While I do recommend reading the entire book, those determined to browse will be happy to note that the book is divided into easy-to-navigate chapters with clear titles, such as Welcome to the Solar System, Einstein’s Universe and The Mighty Atom, making it easy to skip directly to topics of interest.
While there is a non-illustrated version of this book, I highly recommend getting the illustrated version if you are able. It is a little bulkier and heavier to carry around, but the beautiful photographs are absolutely worth it. As well as stunning photos and sketches of the universe and the Earth in its various stages, there are microscopic shots of various bacteria and viruses, and photographs of scientists, allowing us to put a face to the name. There is also an occasional amusing cartoon, to lighten the heavier topics.

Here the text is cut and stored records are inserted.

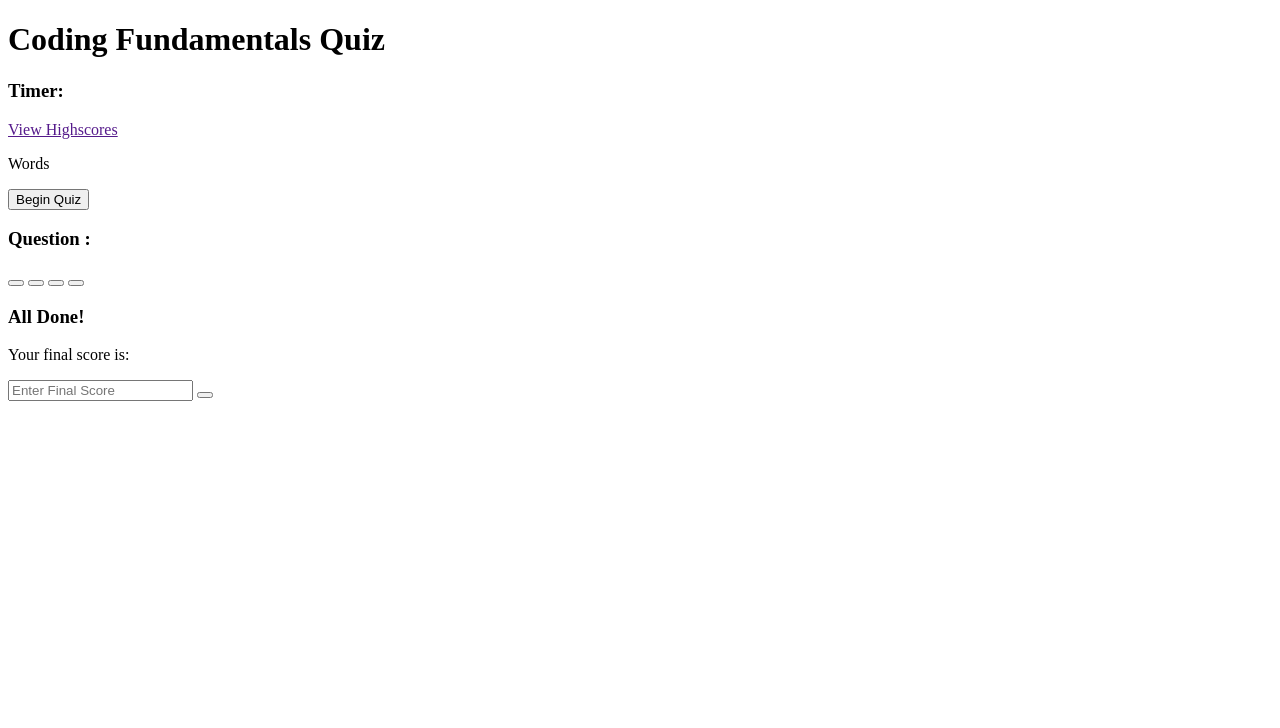
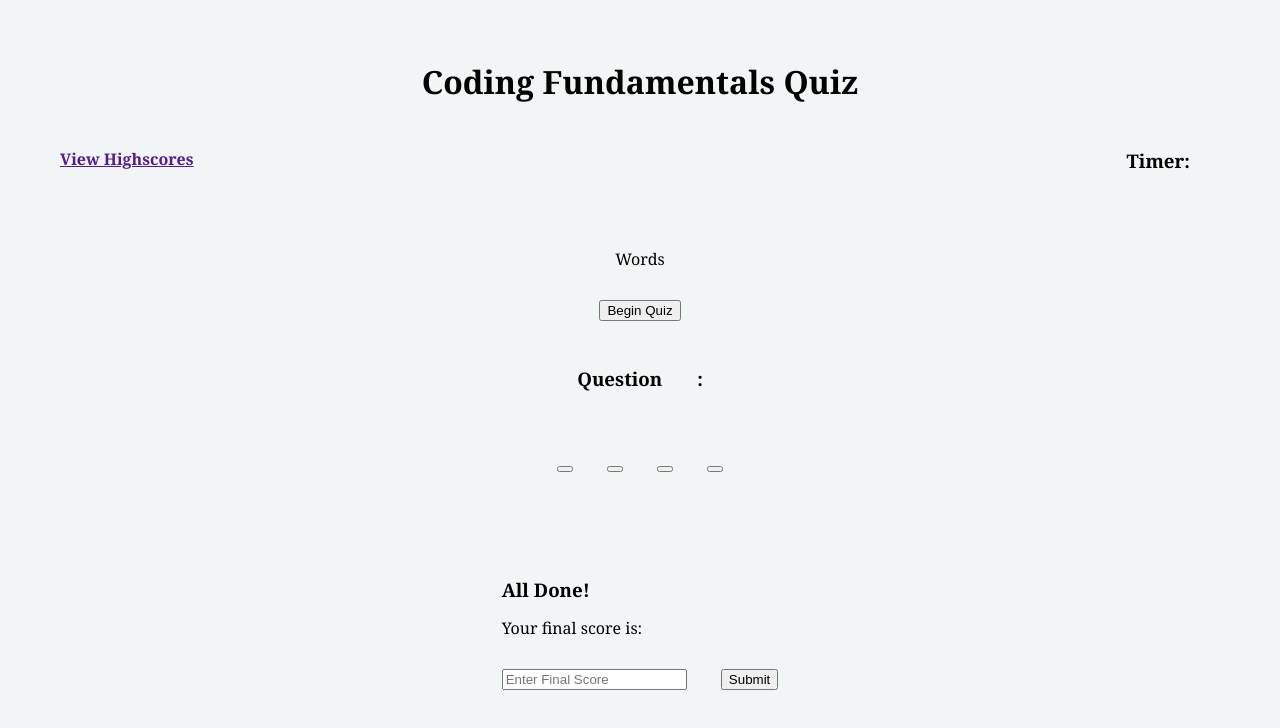
Before and after one commit to KRWeidner/CodingQuizSite, a plain HTML site: page index.html in a window 1280 px wide. Drawn offline with Linux system fonts and the light colour scheme.

Commit message:
first CSS edits

```diff
--- a/assets/css/style.css
+++ b/assets/css/style.css
@@ -0,0 +1,48 @@
+:root {
+    --backgroundColor: #F2F5F5;
+}
+
+* {
+    margin: 15px;
+}
+
+body {
+    background-color: var(--backgroundColor);
+    display: flex;
+    flex-direction: column;
+    font-family: Cambria, Helvetica, sans-serif;
+}
+
+header {
+    display: flex;
+    flex-direction: column;
+    font-weight: bold;
+    align-items: center;
+    margin-bottom: 0;
+}
+
+.subHeader {
+    display: inline-flex;
+    flex-wrap: wrap;
+    font-weight: bold;
+    justify-items: center;
+    justify-content: space-between;
+}
+
+.firstPage {
+    display: flex;
+    flex-direction: column;
+    align-items: center;
+}
+
+.quizPages {
+    display: flex;
+    flex-direction: column;
+    align-items: center;
+}
+
+.finalScorePage {
+    display: flex;
+    flex-direction: column;
+    align-items: center;
+}
--- a/index.html
+++ b/index.html
@@ -12,8 +12,10 @@
     <header>
         <h1>Coding Fundamentals Quiz</h1>
     </header>
-    <h3 class="timer">Timer: <span id="timerSeconds"></span></h3>
-    <a href="">View Highscores</a>
+    <section class="subHeader">
+        <a href="">View Highscores</a>
+        <h3 class="timer">Timer: <span id="timerSeconds"></span></h3>
+    </section>
     <main>
         <section class="firstPage">
             <p>Words</p>
@@ -31,10 +33,12 @@
             <p id="answerResult"></p>
         </section>
         <section class="finalScorePage">
-            <h3>All Done!</h3>
-            <p>Your final score is: <span id="finalScore"></span></p>
-            <input type="text" name="finalScoreInput" placeholder="Enter Final Score" />
-            <button id="submitFinalScore"></button>
+            <div class="finalPageDiv">
+                <h3>All Done!</h3>
+                <p>Your final score is: <span id="finalScore"></span></p>
+                <input type="text" name="finalScoreInput" placeholder="Enter Final Score" />
+                <button id="submitFinalScore">Submit</button>
+            </div>
         </section>
     </main>
     <script src="assets/js/script.js"></script>
```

A Short History of Nearly Everything (Illustrated Edition) is definitely a book I would love to have in my permanent collection.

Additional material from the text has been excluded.